- Three out, including city administrator, at Scott City; two resigned, one fired (3/16/17)1
- Business notebook: Cape native goes from farm to mobile-food operation (3/20/17)1
- Police: Man beats pregnant wife, throws her down stairs, abandons her on side of road (3/14/17)17
- Several tournaments already booked at Sportsplex (3/16/17)6
- Cairo man pleads guilty to bank murders (3/17/17)1
- Former Scott City administrator: 'I was forced to resign' (3/21/17)6
- Two people found dead in Advance house fire (3/21/17)
- Two local lawmakers back charter school bill; Perryville lawmaker objects to measure (3/19/17)19

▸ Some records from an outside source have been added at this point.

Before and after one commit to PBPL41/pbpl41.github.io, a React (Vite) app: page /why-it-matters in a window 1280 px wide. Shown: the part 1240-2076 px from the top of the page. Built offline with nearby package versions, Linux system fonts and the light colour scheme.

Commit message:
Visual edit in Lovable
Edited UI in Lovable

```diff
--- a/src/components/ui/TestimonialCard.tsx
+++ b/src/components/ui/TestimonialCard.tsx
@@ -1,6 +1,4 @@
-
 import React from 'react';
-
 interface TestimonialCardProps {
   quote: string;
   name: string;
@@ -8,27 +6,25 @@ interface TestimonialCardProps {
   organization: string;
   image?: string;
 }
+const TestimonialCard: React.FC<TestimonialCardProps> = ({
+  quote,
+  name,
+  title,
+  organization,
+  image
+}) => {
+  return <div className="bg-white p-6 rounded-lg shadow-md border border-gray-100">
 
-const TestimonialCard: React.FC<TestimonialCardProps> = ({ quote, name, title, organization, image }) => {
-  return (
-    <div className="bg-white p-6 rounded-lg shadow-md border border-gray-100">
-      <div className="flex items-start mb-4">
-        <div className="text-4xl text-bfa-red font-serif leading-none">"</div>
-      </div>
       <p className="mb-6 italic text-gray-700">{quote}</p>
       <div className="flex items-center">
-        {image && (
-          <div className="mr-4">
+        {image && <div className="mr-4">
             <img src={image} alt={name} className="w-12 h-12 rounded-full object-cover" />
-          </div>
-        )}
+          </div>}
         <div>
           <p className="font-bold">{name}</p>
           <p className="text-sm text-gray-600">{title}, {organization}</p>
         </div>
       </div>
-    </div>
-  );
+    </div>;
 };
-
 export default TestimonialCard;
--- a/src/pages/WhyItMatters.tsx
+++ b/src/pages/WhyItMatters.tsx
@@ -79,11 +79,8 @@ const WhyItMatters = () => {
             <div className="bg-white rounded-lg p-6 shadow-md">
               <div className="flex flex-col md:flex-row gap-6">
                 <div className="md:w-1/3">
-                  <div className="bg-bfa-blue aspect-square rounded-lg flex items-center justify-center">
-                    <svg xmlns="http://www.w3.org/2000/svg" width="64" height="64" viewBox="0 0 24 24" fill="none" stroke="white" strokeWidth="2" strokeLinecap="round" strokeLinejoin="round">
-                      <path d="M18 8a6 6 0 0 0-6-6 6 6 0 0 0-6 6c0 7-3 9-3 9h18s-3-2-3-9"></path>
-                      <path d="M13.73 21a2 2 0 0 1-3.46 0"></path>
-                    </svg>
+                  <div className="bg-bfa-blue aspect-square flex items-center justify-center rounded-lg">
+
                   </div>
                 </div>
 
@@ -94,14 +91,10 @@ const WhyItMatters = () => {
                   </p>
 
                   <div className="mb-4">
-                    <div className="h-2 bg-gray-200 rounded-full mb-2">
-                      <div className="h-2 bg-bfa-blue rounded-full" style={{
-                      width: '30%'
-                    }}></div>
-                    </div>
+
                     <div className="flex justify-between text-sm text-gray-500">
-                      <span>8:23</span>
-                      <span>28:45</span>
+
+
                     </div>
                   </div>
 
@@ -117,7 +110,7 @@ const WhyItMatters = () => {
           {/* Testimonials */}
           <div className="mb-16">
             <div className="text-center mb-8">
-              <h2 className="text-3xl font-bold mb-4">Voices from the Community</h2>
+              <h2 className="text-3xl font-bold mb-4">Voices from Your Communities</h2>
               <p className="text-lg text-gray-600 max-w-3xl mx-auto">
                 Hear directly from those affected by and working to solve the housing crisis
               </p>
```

- Two Cape men charged with second-degree murder of Grandi (3/21/17)2
- Cape's 24-hour endurance run keeps growing; some will run more than 100 miles beginning Friday night (3/15/17)1
People talk 2/11
French diva Deneuve kisses woman in role
BERLIN -- Catherine Deneuve is hardly a screen novice, but breaking a bottle over the head of a fellow actress and kissing a woman were departures for the French diva in her newest film, "8 Femmes."
"It had to be violent and brutal, but it was difficult," Deneuve said of the bottle-breaking while at the Berlin Film Festival to promote the movie Saturday. "But you don't need many takes to do a scene like that -- fortunately."
Director Francois Ozon's musical murder mystery set in the 1950s is competing for the annual festival's top award, the Golden Bear.
Three days after the film debuted in France, Deneuve discussed what it was like to kiss a woman on screen for the first time.
"As soon as you start touching physically, you stop fully acting," said Deneuve, 58, describing a scene with Fanny Ardant in which the two women begin by fighting and end up in a "strongly emotional kissing scene."
"It's very personal," Deneuve said, adding that "it would be just as difficult with a male actor."
Deneuve's credits since the 1950s includes the 1993 Oscar winner "Indochine" and "Dancer in the Dark."
Film focuses on Dietrich's fight against the Nazis
BERLIN -- Marlene Dietrich was not the femme fatale she played in her films, but was an emotionally distant woman and a harsh disciplinarian with her only child, her grandson said Sunday.
Yet this is not the side of the German-born actress and singer her grandson, director J. David Riva, chose to explore in a documentary.
"Marlene Dietrich: Her Own Story" focuses on her hatred of the Nazis and her passion for the Allied effort to defeat Hitler's Third Reich.
Germans have seen Dietrich, who died in 1992, as a symbol of resistance to Hitler -- or a traitor. A star in pre-Nazi Germany, the blonde whose father was a Prussian general symbolized the Nazi ideal of the "Aryan" woman. Her decision to become a U.S. citizen and work in Hollywood after the Nazis took power in 1933 was a blow to Hitler and his propaganda chief Joseph Goebbels.
-- From wire reports